The history of the Workmen’s Hall dates back to the 1880s, when meetings were held to canvass support for a place where workers could meet to socialise, read, discuss the issues of the day and play games.
The Blaenavon Company, the town’s main employer, took a subscription of a halfpenny out of each worker’s weekly wage to support the new venture. From 1883, the Workmen’s Institute was based in a small building in Lion Street. This was soon no longer big enough to support its growing membership and in 1891, the Institute bought a parcel of land on Waun Field from the Blaenavon Company.
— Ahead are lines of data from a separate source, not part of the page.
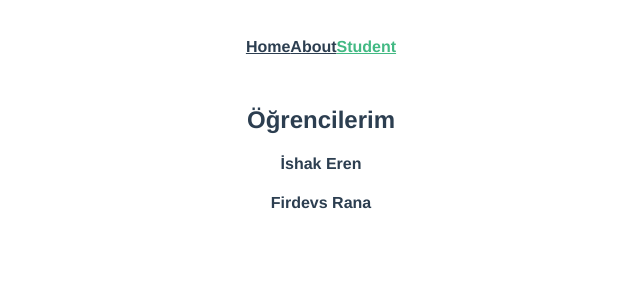
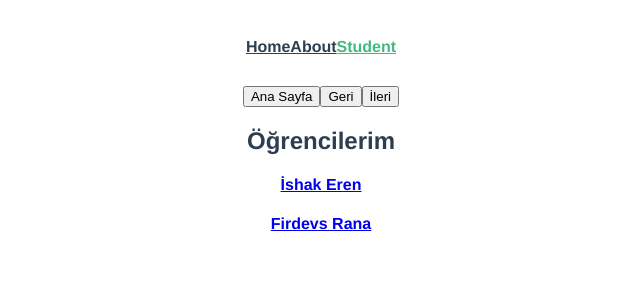
Before and after one commit to WarringCoder/Vue, a Vue app in the folder Learning.../Vu3-1/two/routing/: page /student in a window 1280 px wide. Shown: the top 300 px of the page, without its empty margins (319-959 px from the left). Built offline with nearby package versions, Linux system fonts and the light colour scheme; data requests are answered from the project's data file.

Commit message:
fetch_Api_Learned

```diff
--- /dev/null
+++ b/Learning.../Vu3-1/two/routing/data/db.json
@@ -0,0 +1,6 @@
+{
+    "students":[
+        {"name":"İshak Eren","id":1},
+        {"name":"Firdevs Rana","id":2}
+    ]
+}
--- a/Learning.../Vu3-1/two/routing/package.json
+++ b/Learning.../Vu3-1/two/routing/package.json
@@ -8,6 +8,7 @@
   },
   "dependencies": {
     "core-js": "^3.8.3",
+    "json-server": "^1.0.0-beta.3",
     "vue": "^3.2.13",
     "vue-router": "^4.5.0"
   },
--- a/Learning.../Vu3-1/two/routing/src/App.vue
+++ b/Learning.../Vu3-1/two/routing/src/App.vue
@@ -4,11 +4,32 @@
       <router-link to="/">Home</router-link>
       <router-link to="/about">About</router-link>
       <router-link to="/student">Student</router-link>
-
     </nav>
+    <div>
+      <button @click="MainPage()" > Ana Sayfa</button>
+      <button @click="BackPage()">Geri</button>
+      <button @click="NextPage()">İleri</button>
+    </div>
   <router-view/>
  </div>
 </template>
+
+<script>
+export default{
+  methods: {
+    MainPage(){
+      this.$router.push('/')
+    },
+    BackPage(){
+      this.$router.go(-1)
+    },
+    NextPage(){
+      this.$router.go(+1)
+    }
+  }
+}
+
+</script>
 
 <style>
 #app {
--- a/Learning.../Vu3-1/two/routing/src/router/index.js
+++ b/Learning.../Vu3-1/two/routing/src/router/index.js
@@ -3,6 +3,7 @@ import HomeView from '../views/HomeView.vue';
 import AboutView from '@/views/AboutView.vue';
 import StudentView from '@/views/StudentView.vue';
 import StudentDetail from '@/views/StudentDetail.vue';
+import NotFound from '@/views/NotFound.vue';
 
 const routes = [
   {
@@ -13,7 +14,7 @@ const routes = [
   {
     path: '/about',
     name: 'about',
-    component: AboutView
+    component: () => import('../views/AboutView.vue')
   },
   {
     path: '/student',
@@ -23,8 +24,18 @@ const routes = [
   {
     path: '/student/:id',
     name: 'StudentDetail',
-    component: StudentDetail
-  }
+    component: StudentDetail,
+    props: true
+  },
+  {
+    path: '/studentList',
+    redirect: '/student',
+  },
+  {
+    path: '/:catchAll(.*)',
+    name: 'NotFound',
+    component: NotFound
+  },
 ]
 
 const router = createRouter({
--- /dev/null
+++ b/Learning.../Vu3-1/two/routing/src/views/NotFound.vue
@@ -0,0 +1,13 @@
+<template>
+  <h2>404 Sayfa Bulunamadı</h2>
+</template>
+
+<script>
+export default {
+
+}
+</script>
+
+<style>
+
+</style>
--- a/Learning.../Vu3-1/two/routing/src/views/StudentDetail.vue
+++ b/Learning.../Vu3-1/two/routing/src/views/StudentDetail.vue
@@ -1,16 +1,22 @@
 <template>
     <div>
         <h2>Öğrenci Detay</h2>
-        <h4>{{ id }}</h4>
+        <div v-if="student">
+            <h4>{{ student.name }}</h4>
+        </div>
     </div>
 </template>
 <script>
     export default
     {
+        props:['id'],
         data(){
             return{
-                id:this.$route.params.id
+                student:null
             }
+        },
+        mounted(){
+            fetch('http://localhost:3000/students/'+this.id).then(res => res.json()).then(data =>this.student = data)
         }
     }
 </script>
--- a/Learning.../Vu3-1/two/routing/src/views/StudentView.vue
+++ b/Learning.../Vu3-1/two/routing/src/views/StudentView.vue
@@ -1,9 +1,13 @@
 <template>
   <div class="home">
     <h2>Öğrencilerim</h2>
-    <div v-for='student in students' :key="student.id">
-        <h4>{{ student.name }}</h4>
-    </div>
+
+        <div v-for='student in students' :key="student.id">
+            <router-link :to="{name:'StudentDetail' , params:{id:student.id}}">
+                <h4>{{ student.name }}</h4>
+            </router-link>
+        </div>
+
  </div>
 </template>
 
@@ -19,10 +23,12 @@ export default {
     return{
         students:
         [
-            {name:"İshak Eren", id:1},
-            {name:"Firdevs Rana", id:2}
+
         ]
     }
+  },
+  mounted(){
+    fetch('http://localhost:3000/students').then(res => res.json()).then(data =>this.students = data)
   }
 }
 </script>
```
Also changed, not shown: 1 other file (tests, documents, lock files or other folders).
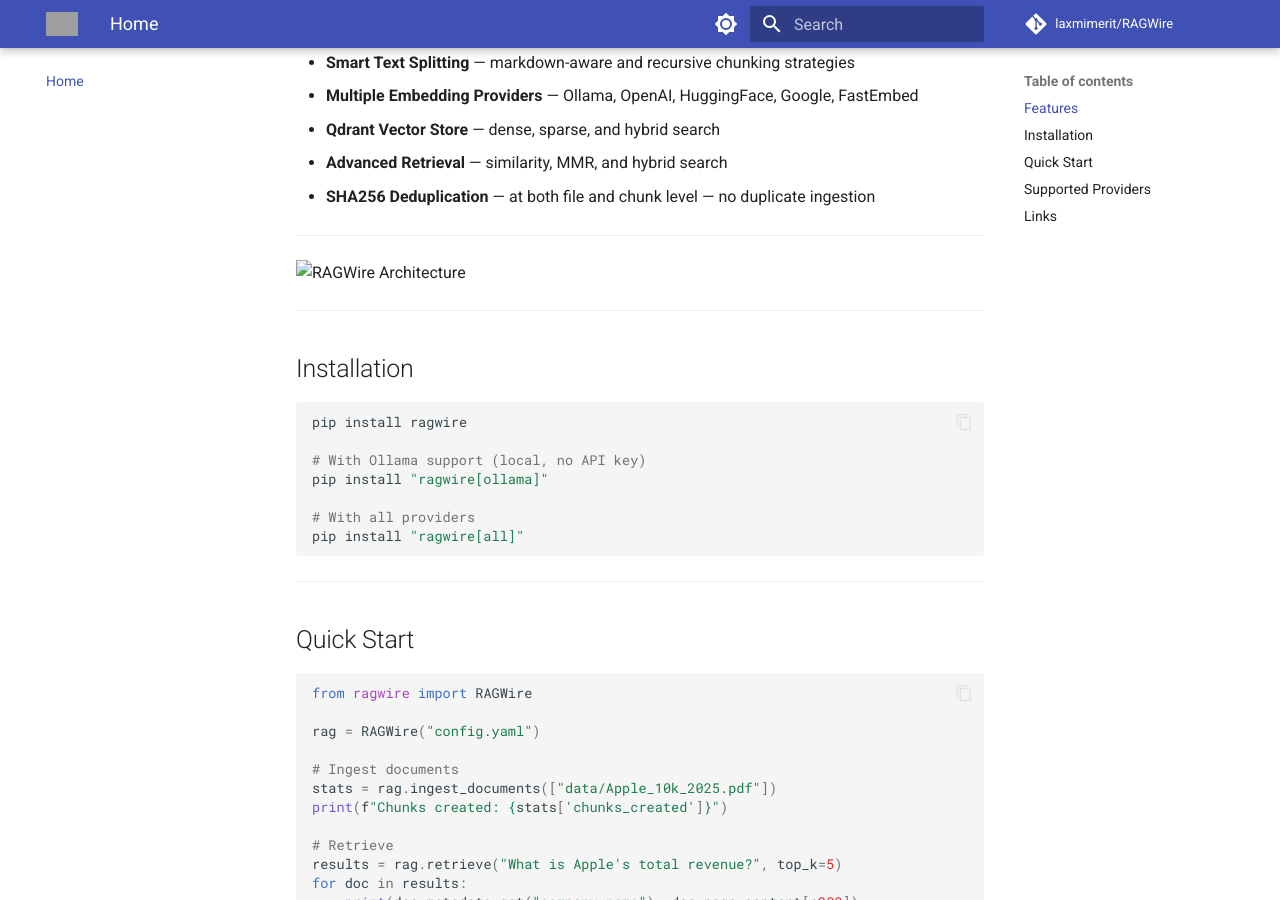
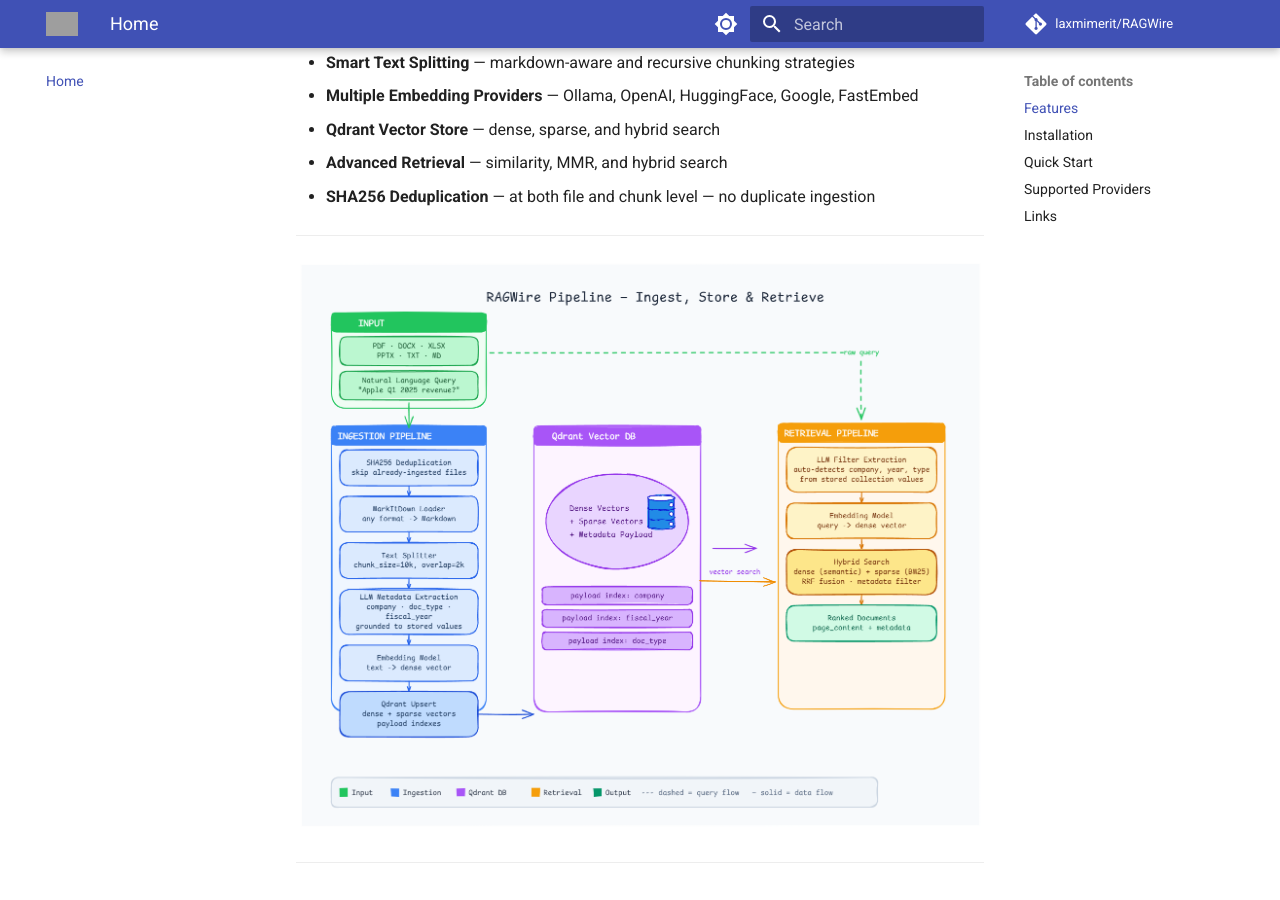
Before and after one commit to laxmimerit/RAGWire, an MkDocs documentation site: the page built from docs/index.md, in a window 1280 px wide and 900 px high, scrolled down 455 px. Built offline with MkDocs 1.6.1 and Material for MkDocs 9.7.7, drawn with Linux system fonts in a browser that asks for light colours; comment, search, counter and statistics services are not loaded; grey boxes are pictures that could not be loaded.

Commit message:
fix: resolve missing block diagram on docs homepage
- Copy RAGWire-block-diagram.png into docs/assets/ so MkDocs serves it
- Fix image path in docs/index.md (../assets → assets)

```diff
--- a/docs/index.md
+++ b/docs/index.md
@@ -18,7 +18,7 @@
 
 ---
 
-![RAGWire Architecture](../assets/RAGWire-block-diagram.png)
+![RAGWire Architecture](assets/RAGWire-block-diagram.png)
 
 ---
 
```
Also changed, not shown: docs/assets/RAGWire-block-diagram.png (added).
Work on the imposing new building was completed in late 1894.
The magnificent Victorian building is arguably one of the finest of its type in South Wales. It was a venue for social gatherings and concerts and had a comprehensive library, reading room, billiards room, refreshments, committee rooms and impressive auditorium. A cinema was added during the early 20th century, showing the first ‘talkies’ in the 1930s.
Today, the Workmen’s Hall offers a contemporary digital cinema, concert space in the auditorium and snooker and table tennis facilities. It is also the home of Blaenavon Community Museum and many groups and societies, as well as host to conferences and meetings.
For many years, Blaenavon Workmen’s Hall has been at the heart of the community, and the current Board and dedicated group of volunteers are working to ensure that community is back at the heart of the Hall!
Visit the new website here: blaenavonworkmenshall.uk